• _Problem to work on_: Write out each line of the entries below that holds the word "toString".

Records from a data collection
-- Opening Marker --
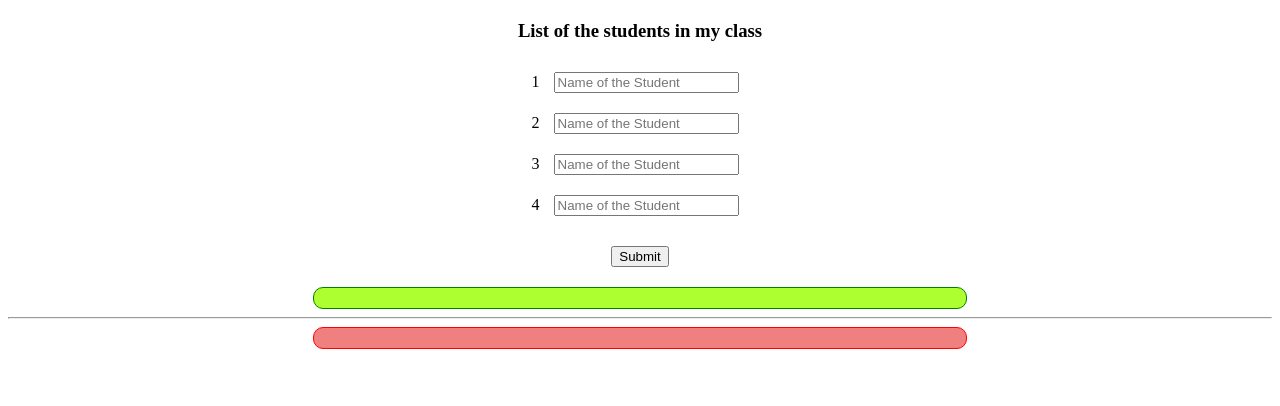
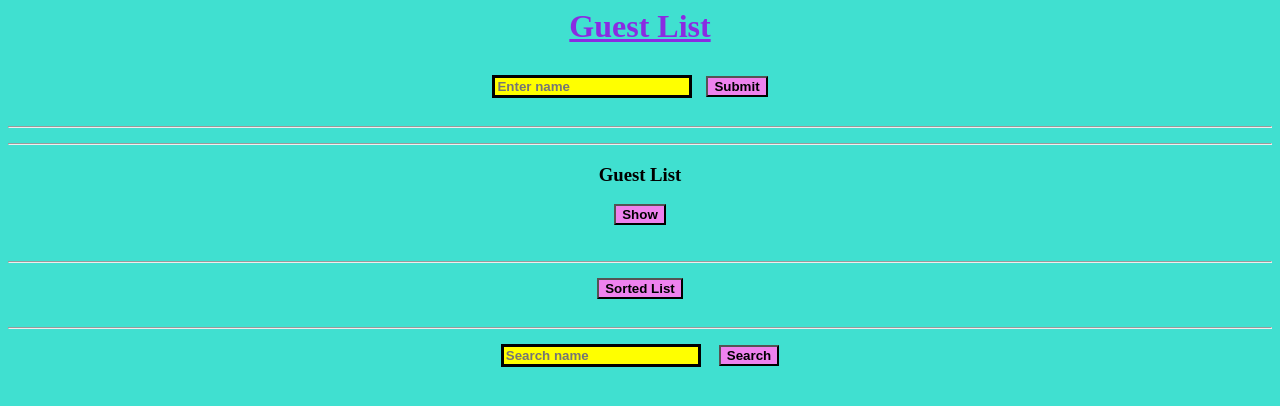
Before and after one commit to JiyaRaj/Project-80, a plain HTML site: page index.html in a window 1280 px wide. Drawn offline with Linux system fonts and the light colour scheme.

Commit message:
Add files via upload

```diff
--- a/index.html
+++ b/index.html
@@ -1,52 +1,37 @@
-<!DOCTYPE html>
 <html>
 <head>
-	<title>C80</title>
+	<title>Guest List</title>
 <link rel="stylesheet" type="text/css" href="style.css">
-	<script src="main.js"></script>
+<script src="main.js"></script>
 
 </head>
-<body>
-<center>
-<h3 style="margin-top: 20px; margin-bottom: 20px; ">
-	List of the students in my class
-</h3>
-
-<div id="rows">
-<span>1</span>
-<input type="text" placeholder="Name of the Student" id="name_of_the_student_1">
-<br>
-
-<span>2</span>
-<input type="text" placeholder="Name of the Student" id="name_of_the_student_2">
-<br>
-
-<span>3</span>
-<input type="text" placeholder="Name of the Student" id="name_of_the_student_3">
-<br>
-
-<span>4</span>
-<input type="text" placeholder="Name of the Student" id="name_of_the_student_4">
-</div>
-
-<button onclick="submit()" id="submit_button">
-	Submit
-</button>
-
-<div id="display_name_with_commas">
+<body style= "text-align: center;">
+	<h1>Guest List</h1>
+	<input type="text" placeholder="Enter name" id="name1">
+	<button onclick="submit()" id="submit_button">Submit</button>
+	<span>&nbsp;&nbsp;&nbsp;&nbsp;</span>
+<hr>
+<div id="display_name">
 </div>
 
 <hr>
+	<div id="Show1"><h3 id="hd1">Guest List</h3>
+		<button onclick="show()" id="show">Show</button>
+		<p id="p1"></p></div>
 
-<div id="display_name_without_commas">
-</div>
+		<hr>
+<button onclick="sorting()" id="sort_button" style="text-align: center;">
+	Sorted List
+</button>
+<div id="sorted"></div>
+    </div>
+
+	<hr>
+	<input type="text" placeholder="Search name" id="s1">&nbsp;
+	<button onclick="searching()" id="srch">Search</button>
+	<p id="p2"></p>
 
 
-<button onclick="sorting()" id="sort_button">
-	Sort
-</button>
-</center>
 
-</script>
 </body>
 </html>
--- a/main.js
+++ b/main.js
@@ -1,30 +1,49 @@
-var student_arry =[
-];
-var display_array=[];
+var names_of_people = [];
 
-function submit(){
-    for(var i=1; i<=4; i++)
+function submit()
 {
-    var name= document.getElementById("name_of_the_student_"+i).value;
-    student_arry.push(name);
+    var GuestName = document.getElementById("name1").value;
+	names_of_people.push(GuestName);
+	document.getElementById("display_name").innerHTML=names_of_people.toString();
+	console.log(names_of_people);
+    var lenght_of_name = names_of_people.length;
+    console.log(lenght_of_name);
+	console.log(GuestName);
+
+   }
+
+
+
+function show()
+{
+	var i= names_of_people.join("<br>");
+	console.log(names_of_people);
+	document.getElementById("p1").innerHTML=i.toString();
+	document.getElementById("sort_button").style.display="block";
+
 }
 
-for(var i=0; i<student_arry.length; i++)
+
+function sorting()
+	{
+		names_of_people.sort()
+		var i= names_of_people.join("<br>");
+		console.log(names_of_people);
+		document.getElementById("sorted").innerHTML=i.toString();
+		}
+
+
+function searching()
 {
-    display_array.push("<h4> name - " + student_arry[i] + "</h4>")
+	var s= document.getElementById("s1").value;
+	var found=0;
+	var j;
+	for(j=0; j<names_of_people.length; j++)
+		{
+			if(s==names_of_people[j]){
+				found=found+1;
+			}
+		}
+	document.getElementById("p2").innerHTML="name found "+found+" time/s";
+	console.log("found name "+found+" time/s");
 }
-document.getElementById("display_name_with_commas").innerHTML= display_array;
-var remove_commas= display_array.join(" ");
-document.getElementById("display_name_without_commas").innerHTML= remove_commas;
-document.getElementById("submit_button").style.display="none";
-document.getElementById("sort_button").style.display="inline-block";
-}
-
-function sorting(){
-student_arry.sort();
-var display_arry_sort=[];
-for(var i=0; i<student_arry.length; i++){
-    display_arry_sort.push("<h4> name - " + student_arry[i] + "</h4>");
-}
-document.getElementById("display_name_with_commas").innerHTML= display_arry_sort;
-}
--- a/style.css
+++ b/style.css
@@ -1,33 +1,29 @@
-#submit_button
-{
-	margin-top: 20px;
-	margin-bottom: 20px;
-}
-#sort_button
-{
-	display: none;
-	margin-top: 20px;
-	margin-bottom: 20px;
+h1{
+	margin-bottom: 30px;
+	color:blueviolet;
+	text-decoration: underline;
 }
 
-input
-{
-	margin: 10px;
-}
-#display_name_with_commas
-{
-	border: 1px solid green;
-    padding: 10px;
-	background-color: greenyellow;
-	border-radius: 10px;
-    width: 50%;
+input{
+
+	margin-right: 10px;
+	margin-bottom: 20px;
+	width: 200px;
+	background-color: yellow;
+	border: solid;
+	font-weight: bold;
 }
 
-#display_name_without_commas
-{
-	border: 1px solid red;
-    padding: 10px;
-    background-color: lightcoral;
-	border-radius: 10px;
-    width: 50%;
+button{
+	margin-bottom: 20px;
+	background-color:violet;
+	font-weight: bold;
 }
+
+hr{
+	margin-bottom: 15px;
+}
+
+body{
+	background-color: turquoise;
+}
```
-- Closing Marker --
• _Task result_:
+	document.getElementById("display_name").innerHTML=names_of_people.toString();
+	document.getElementById("p1").innerHTML=i.toString();
+		document.getElementById("sorted").innerHTML=i.toString();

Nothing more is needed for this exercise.